> [YOUR OBJECTIVE] Count lines, not occurrences: report how many lines in the records hold the string "index", and nothing else.

> [EXERCISE MATERIALS]
--- START ---

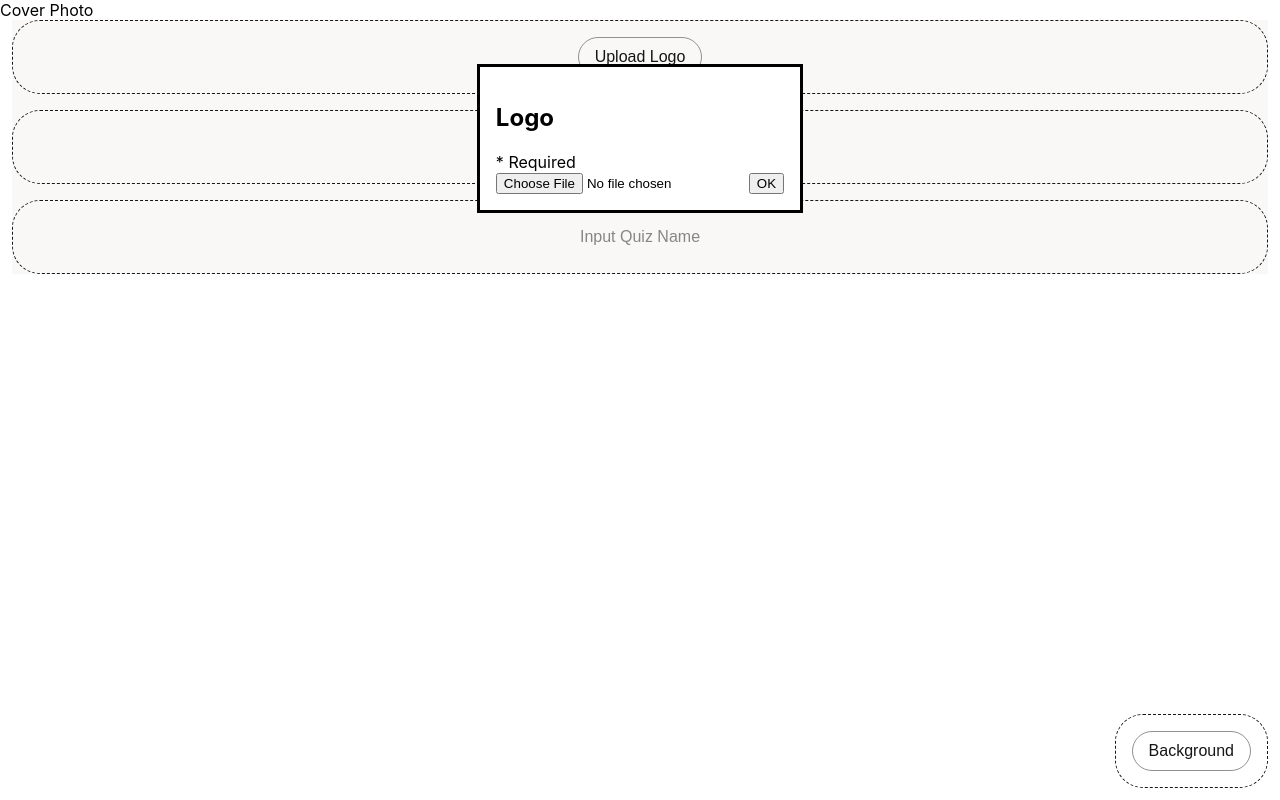
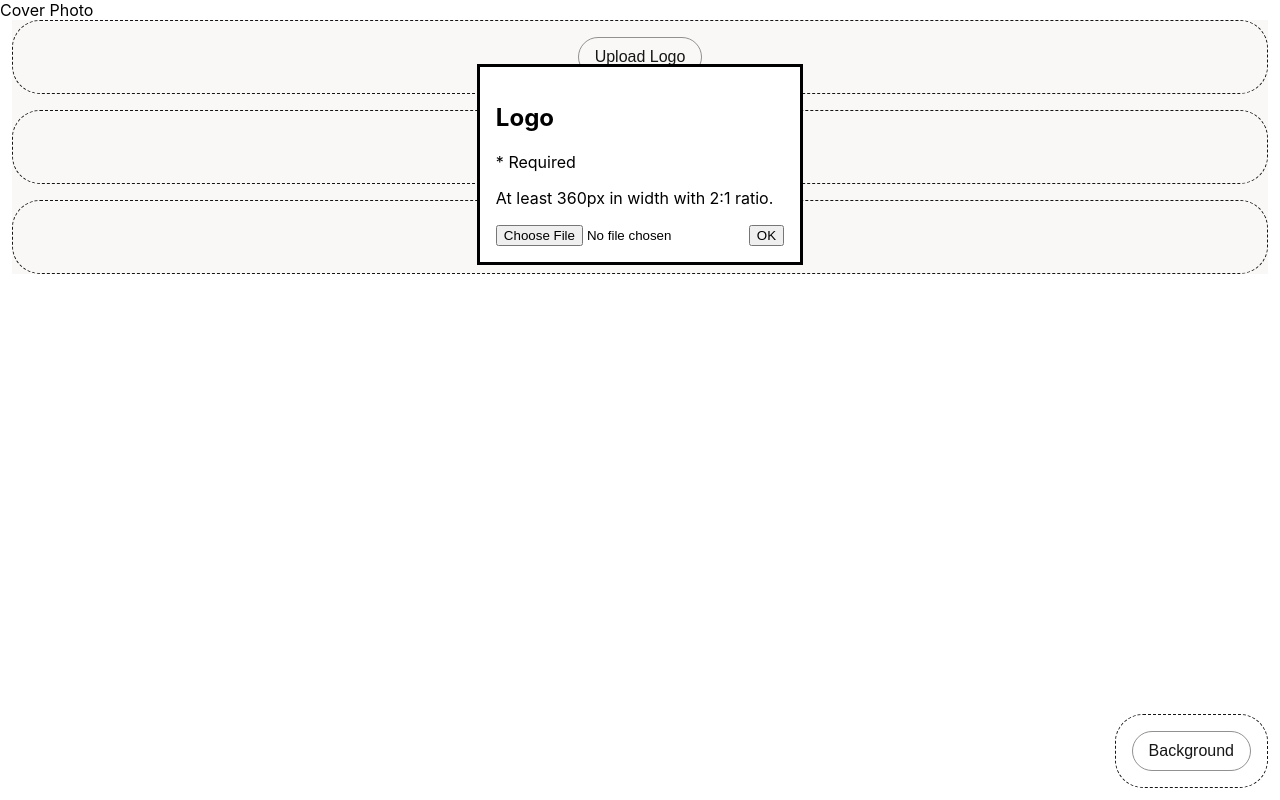
Before and after one commit to ymcheung/modal-and-preview, a Next.js app: page / in a window 1280 px wide. Both pictures are taken after a click on the button "Upload Logo". Built offline with nearby package versions, Linux system fonts and the light colour scheme.

Commit message:
Add description in dialog

```diff
--- a/pages/components/Dialog.jsx
+++ b/pages/components/Dialog.jsx
@@ -1,7 +1,7 @@
 import { useState, useEffect } from 'react';
 import styles from '../../styles/dialog.module.css';
 
-export default function Dialog({ isOpen, dispatchDialog, dialogTitle, inputs, setPreview }) {
+export default function Dialog({ isOpen, dispatchDialog, dialogTitle, dialogDescription, inputs, setPreview }) {
   const [form, setForm] = useState({});
 
   useEffect(() => {
@@ -41,6 +41,7 @@ export default function Dialog({ isOpen, dispatchDialog, dialogTitle, inputs, se
     <dialog className={styles.dialog} open={isOpen}>
       <h2>{dialogTitle}</h2>
       <span>* Required</span>
+      {dialogDescription && <p>{dialogDescription}</p>}
       {isOpen &&
         <form onSubmit={onSubmit}>
           {inputs.map(({ type, accept }) =>
--- a/pages/index.js
+++ b/pages/index.js
@@ -12,6 +12,7 @@ export default function Home() {
           ...state,
           isOpen: true,
           title: action.payload.title,
+          description: action.payload.description,
           inputs: action.payload.inputs
         };
 
@@ -31,14 +32,16 @@ export default function Home() {
   const [dialogState, dispatchDialog] = useReducer(dialogReducer, {
     isOpen: false,
     title: '',
+    description: '',
     inputs: []
   });
 
-  const handleOpenDialog = (dialogTitle, inputs) => {
+  const handleOpenDialog = (dialogTitle, dialogDescription, inputs) => {
     dispatchDialog({
       type: 'OPEN_DIALOG',
       payload: {
         title: dialogTitle,
+        description: dialogDescription,
         inputs: inputs
       }
     });
@@ -94,6 +97,7 @@ export default function Home() {
       {
         button: 'Upload Logo',
         dialogTitle: 'Logo',
+        description: 'At least 360px in width with 2:1 ratio.',
         inputs: [
           {
             type: 'file',
@@ -126,6 +130,7 @@ export default function Home() {
       {
         button: 'Background',
         dialogTitle: 'Background Color/Image',
+        description: 'At least 360px in width with 2:1 ratio.',
         inputs: [
           {
             type: 'color',
@@ -137,7 +142,7 @@ export default function Home() {
 
     return (
       <>
-        {sections.map(({ button, dialogTitle, inputs }, index) => {
+        {sections.map(({ button, dialogTitle, description, inputs }, index) => {
           return (
             <section className={styles.section} key={index}>
               {inputs.map(({ name }) => {
@@ -147,7 +152,9 @@ export default function Home() {
                       name === 'quizName' && styles.dialogButtonQuizName
                     } ${!preview['quizName'] && styles.unfilled}`}
                     type="button"
-                    onClick={() => handleOpenDialog(dialogTitle, inputs)}
+                    onClick={() =>
+                      handleOpenDialog(dialogTitle, description, inputs)
+                    }
                     key={index}
                   >
                     {preview[name] ? preview[name] : button}
@@ -176,6 +183,7 @@ export default function Home() {
         isOpen={dialogState.isOpen}
         dispatchDialog={dispatchDialog}
         dialogTitle={dialogState.title}
+        dialogDescription={dialogState.description}
         inputs={dialogState.inputs}
         // dispatchPreview={dispatchPreview}
         setPreview={setPreview}
```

--- END ---

> [PROBLEM SOLUTION] 6